The Court granted a petition for certiorari because there were some conflicting interpretations of Section 9658 by the courts of appeal.
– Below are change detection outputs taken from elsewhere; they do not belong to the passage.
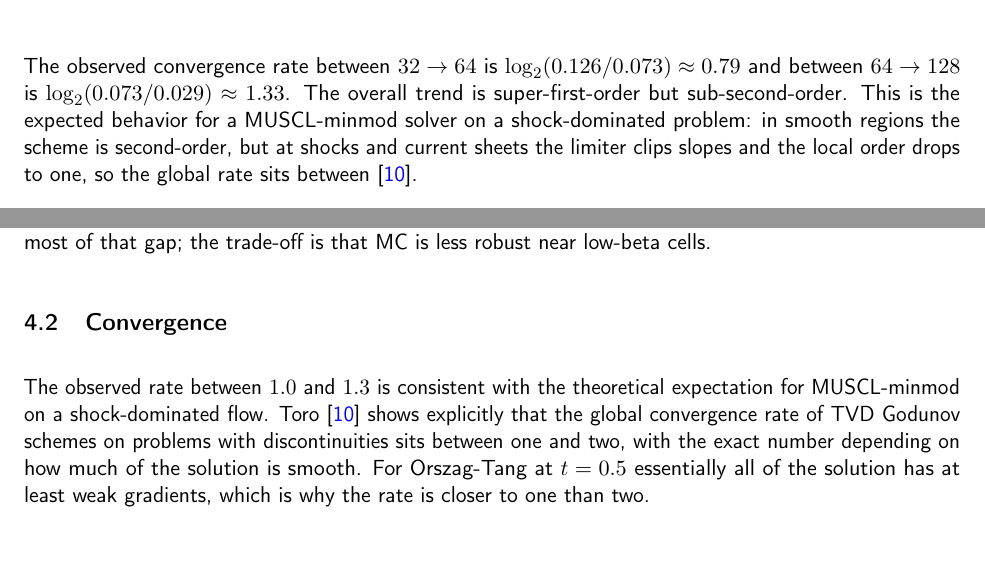
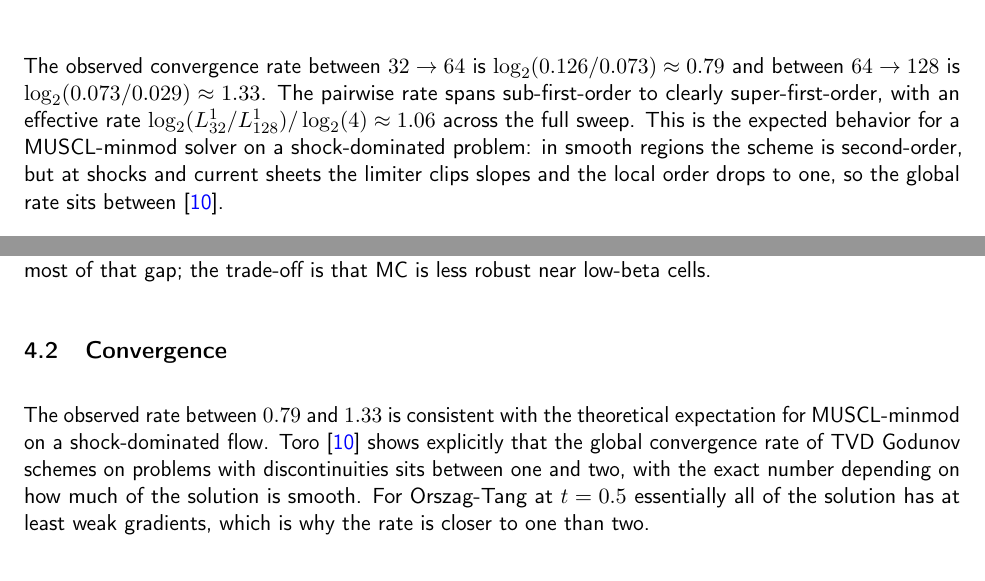
Before and after one commit to austinbenny/mhd-vortex-python, a LaTeX document (docs/source/index.tex): two parts of pages 15 and 17 of 21, joined at a grey line, cut so that both start at the same text. Compiled offline with pdfLaTeX.

Commit message:
docs: align convergence-rate range across sections 3.9 and 4.2

```diff
--- a/docs/source/index.tex
+++ b/docs/source/index.tex
@@ -373,7 +373,7 @@ nx & $L^{1}$ error & $L^{2}$ error \\
 \label{fig:conv}
 \end{figure}
 
-The observed convergence rate between $32 \to 64$ is $\log_{2}(0.126/0.073) \approx 0.79$ and between $64 \to 128$ is $\log_{2}(0.073/0.029) \approx 1.33$.  The overall trend is super-first-order but sub-second-order.  This is the expected behavior for a MUSCL-minmod solver on a shock-dominated problem: in smooth regions the scheme is second-order, but at shocks and current sheets the limiter clips slopes and the local order drops to one, so the global rate sits between~\cite{toro2009}.
+The observed convergence rate between $32 \to 64$ is $\log_{2}(0.126/0.073) \approx 0.79$ and between $64 \to 128$ is $\log_{2}(0.073/0.029) \approx 1.33$.  The pairwise rate spans sub-first-order to clearly super-first-order, with an effective rate $\log_{2}(L^{1}_{32}/L^{1}_{128})/\log_{2}(4) \approx 1.06$ across the full sweep.  This is the expected behavior for a MUSCL-minmod solver on a shock-dominated problem: in smooth regions the scheme is second-order, but at shocks and current sheets the limiter clips slopes and the local order drops to one, so the global rate sits between~\cite{toro2009}.
 
 \subsection{Divergence control}
 
@@ -400,7 +400,7 @@ The shock positions and the topology of the central current sheet match the refe
 
 \subsection{Convergence}
 
-The observed rate between $1.0$ and $1.3$ is consistent with the theoretical expectation for MUSCL-minmod on a shock-dominated flow. Toro~\cite{toro2009} shows explicitly that the global convergence rate of TVD Godunov schemes on problems with discontinuities sits between one and two, with the exact number depending on how much of the solution is smooth.  For Orszag-Tang at $t=0.5$ essentially all of the solution has at least weak gradients, which is why the rate is closer to one than two.
+The observed rate between $0.79$ and $1.33$ is consistent with the theoretical expectation for MUSCL-minmod on a shock-dominated flow. Toro~\cite{toro2009} shows explicitly that the global convergence rate of TVD Godunov schemes on problems with discontinuities sits between one and two, with the exact number depending on how much of the solution is smooth.  For Orszag-Tang at $t=0.5$ essentially all of the solution has at least weak gradients, which is why the rate is closer to one than two.
 
 \subsection{Divergence control and scheme robustness}
 
```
In reversing the court of appeals (the vote was 7 to 2, with Justices Ginsberg and Breyer dissenting), the Court subjected Section 9658 to a thorough textual analysis and determined that Congress had not clearly provided that state statutes of repose were preempted by CERCLA, and so the majority concluded that state statutes of repose were not included in the preemptive effect of Section 9658. This was particularly important because, as the Court noted a few years ago, the states were “independent sovereigns in our federal system” and “the historic police powers of the States were not to be superseded by the Federal Act unless that was the clear and manifest purpose of Congress.” The dissenters stated that the Court’s decision gives “contaminators an incentive to conceal the hazards they have created until the repose period has run its full course”.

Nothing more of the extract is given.